It's delightful to see this book is still in bookstores after 60 years, and I can still remember how much fun it was to read it 30 years ago. I came across it recently in a local bookstore, and after poring over it again, I was inspired to write a little review about it.
The most important thing about the book is Polya's little heuristic method for breaking down math problems and guiding you thru the process of solving them. Try to visualize the problem as a whole. Diagram it at first, even if you don't have all the details. Just initially try to get the most important parts of the problem down. Then try to get some sense of the relationship of the parts to the whole. Then tackle each of the component parts. If you get stuck, ask yourself if you could approach it another way, what could be missing, and so on. To this end, the questions at the back of the book are worth their weight in gold.

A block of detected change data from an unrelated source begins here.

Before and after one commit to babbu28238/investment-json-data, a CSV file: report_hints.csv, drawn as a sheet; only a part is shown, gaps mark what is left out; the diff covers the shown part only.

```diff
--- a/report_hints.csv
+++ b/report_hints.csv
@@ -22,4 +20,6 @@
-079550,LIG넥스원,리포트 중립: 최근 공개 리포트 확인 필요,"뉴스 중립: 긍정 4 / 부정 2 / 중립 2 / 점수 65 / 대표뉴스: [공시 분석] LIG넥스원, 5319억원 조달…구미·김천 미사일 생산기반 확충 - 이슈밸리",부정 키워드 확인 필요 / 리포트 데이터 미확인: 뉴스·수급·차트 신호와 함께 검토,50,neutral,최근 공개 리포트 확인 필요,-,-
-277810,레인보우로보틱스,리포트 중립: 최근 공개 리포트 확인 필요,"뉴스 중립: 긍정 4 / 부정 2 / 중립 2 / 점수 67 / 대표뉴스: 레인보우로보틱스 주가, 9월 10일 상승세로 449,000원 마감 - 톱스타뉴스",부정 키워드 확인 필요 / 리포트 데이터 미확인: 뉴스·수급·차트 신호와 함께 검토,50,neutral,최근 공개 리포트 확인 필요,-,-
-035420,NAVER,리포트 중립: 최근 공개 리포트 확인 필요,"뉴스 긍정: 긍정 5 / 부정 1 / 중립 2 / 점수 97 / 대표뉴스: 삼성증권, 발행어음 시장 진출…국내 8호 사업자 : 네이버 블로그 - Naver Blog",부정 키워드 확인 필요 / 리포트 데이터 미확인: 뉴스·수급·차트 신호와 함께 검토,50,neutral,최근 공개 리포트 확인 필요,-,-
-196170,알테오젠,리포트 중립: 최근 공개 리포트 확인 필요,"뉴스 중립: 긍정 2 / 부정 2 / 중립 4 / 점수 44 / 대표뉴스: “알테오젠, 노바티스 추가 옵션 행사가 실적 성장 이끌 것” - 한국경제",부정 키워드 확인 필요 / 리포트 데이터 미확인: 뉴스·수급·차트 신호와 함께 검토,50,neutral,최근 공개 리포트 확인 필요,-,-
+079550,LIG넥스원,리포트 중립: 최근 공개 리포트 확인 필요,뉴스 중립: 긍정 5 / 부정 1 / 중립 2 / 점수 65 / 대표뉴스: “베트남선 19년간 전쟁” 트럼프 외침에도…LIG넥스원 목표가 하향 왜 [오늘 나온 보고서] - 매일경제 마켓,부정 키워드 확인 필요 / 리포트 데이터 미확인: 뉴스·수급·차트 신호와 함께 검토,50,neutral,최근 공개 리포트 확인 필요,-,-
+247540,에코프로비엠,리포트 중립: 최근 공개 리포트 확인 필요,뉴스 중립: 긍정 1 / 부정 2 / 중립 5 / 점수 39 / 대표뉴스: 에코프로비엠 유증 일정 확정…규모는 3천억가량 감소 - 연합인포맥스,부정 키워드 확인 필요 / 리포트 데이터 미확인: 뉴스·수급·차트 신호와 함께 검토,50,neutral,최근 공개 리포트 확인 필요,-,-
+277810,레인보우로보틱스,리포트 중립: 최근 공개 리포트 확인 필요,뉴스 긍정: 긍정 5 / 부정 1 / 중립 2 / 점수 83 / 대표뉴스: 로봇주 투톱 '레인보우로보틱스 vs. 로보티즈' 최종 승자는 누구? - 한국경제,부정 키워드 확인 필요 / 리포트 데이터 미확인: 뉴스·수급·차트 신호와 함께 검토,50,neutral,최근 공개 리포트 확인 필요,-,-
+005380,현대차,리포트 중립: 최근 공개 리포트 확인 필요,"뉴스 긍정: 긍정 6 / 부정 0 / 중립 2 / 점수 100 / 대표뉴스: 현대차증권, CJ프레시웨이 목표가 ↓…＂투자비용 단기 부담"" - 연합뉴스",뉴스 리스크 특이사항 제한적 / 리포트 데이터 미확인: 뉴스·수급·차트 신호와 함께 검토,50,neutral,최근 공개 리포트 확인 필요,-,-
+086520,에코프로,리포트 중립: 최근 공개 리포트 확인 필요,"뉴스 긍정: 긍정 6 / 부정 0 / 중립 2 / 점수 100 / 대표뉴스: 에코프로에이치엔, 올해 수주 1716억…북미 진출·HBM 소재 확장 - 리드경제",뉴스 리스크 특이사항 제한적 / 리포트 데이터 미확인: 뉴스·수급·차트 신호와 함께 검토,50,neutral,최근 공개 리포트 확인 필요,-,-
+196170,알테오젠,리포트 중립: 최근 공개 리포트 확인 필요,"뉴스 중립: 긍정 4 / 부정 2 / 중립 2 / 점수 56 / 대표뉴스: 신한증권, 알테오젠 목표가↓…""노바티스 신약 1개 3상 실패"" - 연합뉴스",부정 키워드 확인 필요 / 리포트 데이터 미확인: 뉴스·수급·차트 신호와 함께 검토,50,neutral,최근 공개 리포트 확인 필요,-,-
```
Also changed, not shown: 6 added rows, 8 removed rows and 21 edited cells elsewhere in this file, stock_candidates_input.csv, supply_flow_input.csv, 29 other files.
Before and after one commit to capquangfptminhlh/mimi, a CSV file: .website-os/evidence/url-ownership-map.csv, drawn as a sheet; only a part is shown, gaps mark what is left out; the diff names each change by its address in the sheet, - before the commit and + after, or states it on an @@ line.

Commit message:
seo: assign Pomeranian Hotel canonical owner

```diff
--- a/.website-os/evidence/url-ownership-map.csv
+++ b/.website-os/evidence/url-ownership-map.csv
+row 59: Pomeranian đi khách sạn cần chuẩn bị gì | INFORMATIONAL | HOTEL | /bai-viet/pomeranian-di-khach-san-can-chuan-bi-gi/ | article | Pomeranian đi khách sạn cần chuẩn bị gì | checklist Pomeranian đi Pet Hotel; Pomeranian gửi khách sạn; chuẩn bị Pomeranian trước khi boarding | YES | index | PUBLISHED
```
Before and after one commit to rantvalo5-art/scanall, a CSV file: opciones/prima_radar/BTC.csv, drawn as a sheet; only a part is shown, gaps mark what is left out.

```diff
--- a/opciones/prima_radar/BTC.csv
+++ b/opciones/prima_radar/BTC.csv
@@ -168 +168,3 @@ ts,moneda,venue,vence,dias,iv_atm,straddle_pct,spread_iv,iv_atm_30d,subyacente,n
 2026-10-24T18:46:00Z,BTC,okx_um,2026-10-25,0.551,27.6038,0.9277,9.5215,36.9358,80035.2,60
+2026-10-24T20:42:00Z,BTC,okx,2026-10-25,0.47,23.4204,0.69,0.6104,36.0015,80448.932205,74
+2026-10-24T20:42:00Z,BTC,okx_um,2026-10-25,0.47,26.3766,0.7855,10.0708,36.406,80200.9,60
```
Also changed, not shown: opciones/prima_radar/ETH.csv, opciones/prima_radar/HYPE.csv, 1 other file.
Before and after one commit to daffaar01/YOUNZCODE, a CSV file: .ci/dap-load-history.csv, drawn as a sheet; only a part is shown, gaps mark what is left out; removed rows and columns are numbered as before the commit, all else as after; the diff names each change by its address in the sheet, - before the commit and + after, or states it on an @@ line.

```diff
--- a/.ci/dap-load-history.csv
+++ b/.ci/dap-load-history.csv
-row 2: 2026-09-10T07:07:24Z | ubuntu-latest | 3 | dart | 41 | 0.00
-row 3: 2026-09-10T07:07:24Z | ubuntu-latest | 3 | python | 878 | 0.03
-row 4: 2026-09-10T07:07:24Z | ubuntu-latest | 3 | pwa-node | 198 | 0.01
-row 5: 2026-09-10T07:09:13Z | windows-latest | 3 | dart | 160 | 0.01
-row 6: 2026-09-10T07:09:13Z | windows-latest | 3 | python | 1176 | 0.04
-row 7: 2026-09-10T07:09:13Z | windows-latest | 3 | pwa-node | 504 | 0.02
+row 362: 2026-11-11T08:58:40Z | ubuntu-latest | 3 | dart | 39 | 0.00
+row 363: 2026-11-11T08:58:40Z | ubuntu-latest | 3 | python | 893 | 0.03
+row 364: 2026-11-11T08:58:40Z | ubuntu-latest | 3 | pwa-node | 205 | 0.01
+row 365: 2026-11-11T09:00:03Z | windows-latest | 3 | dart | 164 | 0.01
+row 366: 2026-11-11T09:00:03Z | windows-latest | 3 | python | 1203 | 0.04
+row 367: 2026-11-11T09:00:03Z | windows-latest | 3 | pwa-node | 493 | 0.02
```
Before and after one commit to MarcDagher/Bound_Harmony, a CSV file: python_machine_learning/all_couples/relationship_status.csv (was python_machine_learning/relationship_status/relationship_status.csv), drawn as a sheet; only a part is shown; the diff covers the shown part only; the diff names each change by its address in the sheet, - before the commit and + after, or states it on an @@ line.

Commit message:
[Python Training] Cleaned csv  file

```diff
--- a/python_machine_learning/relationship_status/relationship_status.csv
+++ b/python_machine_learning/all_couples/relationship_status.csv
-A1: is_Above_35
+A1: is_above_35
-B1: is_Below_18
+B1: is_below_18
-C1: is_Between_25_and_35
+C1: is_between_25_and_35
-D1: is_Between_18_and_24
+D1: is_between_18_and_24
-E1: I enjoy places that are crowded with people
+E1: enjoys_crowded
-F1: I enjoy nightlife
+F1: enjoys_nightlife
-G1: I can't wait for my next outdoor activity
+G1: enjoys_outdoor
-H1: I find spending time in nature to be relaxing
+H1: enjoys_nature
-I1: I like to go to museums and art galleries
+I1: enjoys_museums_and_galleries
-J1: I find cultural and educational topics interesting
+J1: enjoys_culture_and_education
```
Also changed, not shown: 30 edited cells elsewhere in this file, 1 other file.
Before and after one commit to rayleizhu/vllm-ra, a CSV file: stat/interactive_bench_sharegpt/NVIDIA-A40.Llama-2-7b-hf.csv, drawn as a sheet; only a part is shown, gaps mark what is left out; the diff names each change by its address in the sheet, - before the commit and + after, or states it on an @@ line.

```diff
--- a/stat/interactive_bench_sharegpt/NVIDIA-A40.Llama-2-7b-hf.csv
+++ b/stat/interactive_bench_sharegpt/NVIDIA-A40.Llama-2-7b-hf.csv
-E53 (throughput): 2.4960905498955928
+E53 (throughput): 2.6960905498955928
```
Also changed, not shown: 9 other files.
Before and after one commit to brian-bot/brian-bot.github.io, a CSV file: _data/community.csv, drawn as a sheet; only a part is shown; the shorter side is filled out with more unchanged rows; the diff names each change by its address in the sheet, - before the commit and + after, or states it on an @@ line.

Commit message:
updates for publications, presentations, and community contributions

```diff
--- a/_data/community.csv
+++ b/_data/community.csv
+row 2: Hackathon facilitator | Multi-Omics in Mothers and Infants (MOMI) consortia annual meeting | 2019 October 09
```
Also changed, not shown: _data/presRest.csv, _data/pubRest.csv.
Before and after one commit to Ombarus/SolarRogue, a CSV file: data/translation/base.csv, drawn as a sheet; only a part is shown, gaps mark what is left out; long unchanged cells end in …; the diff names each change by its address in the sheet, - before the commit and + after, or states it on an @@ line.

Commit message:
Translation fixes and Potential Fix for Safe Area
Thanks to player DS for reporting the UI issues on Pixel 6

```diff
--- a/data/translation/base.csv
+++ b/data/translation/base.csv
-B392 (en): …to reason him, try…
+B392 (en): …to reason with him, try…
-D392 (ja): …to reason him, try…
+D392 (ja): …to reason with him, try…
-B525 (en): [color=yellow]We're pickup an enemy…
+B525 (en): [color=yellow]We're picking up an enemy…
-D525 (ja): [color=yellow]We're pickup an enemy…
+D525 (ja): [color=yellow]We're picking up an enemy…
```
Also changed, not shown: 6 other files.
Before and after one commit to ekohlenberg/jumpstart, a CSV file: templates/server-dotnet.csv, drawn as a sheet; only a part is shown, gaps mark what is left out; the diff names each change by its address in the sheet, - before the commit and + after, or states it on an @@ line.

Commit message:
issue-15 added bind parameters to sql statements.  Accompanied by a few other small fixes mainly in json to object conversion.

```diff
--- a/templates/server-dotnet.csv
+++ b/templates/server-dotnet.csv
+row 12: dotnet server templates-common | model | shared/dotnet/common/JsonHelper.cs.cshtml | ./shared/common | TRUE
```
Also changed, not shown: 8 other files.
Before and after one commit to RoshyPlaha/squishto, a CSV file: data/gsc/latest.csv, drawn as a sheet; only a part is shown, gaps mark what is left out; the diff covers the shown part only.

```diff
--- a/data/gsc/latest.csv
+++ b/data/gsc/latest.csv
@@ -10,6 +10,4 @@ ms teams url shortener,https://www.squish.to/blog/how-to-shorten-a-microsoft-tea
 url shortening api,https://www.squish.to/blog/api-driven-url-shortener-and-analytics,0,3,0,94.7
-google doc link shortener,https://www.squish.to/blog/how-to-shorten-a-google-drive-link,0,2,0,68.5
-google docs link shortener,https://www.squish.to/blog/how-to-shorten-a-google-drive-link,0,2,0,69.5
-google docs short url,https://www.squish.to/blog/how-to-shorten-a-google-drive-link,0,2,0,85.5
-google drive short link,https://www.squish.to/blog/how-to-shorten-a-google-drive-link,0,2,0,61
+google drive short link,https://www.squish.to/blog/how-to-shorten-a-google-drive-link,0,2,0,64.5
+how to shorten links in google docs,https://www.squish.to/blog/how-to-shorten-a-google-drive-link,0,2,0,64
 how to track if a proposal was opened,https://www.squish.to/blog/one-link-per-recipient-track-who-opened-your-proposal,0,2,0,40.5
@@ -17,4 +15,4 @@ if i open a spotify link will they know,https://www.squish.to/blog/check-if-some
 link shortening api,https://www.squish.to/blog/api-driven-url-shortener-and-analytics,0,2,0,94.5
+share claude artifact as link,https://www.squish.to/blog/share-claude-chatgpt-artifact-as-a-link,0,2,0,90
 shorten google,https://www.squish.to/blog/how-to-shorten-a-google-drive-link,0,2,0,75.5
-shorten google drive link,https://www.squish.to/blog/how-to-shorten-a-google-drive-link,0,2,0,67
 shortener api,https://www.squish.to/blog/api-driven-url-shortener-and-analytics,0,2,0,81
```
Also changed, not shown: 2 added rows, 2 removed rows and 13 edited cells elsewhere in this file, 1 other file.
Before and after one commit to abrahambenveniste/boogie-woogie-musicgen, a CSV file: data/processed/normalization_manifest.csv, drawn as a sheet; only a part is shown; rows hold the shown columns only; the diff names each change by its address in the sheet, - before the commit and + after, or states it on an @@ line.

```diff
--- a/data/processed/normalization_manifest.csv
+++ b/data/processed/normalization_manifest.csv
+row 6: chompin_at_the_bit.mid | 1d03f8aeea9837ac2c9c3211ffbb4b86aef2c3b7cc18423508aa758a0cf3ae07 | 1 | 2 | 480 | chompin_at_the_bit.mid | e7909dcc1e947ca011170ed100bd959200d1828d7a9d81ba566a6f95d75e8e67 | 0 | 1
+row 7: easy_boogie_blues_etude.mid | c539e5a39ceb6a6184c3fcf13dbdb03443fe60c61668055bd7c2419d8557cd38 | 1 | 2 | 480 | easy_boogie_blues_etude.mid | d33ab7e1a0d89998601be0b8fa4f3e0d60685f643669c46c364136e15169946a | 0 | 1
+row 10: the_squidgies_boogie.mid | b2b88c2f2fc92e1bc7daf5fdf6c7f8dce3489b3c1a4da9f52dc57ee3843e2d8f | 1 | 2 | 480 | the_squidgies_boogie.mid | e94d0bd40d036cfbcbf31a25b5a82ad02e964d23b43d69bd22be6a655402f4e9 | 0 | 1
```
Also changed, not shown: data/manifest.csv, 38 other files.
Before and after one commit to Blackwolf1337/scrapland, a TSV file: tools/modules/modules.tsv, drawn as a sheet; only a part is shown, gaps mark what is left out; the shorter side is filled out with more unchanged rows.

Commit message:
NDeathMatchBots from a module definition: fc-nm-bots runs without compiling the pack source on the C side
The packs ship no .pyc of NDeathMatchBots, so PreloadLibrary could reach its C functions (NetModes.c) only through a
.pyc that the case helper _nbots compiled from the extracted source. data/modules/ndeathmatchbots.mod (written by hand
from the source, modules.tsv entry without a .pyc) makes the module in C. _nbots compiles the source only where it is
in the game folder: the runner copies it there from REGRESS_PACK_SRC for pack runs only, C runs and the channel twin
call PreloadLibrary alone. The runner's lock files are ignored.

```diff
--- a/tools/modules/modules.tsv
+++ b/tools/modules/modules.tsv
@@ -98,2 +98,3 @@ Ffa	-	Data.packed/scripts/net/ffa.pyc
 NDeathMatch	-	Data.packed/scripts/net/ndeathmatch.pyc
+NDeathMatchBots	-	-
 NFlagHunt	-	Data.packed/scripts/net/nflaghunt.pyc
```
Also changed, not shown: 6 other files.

Polya's little heuristic and methods book is a timeless classic. This and Lancelot Hogben's "Mathematics for the Millions" have done more good for suffering math students than all the the dry textbooks put together that really don't teach you "how to solve it."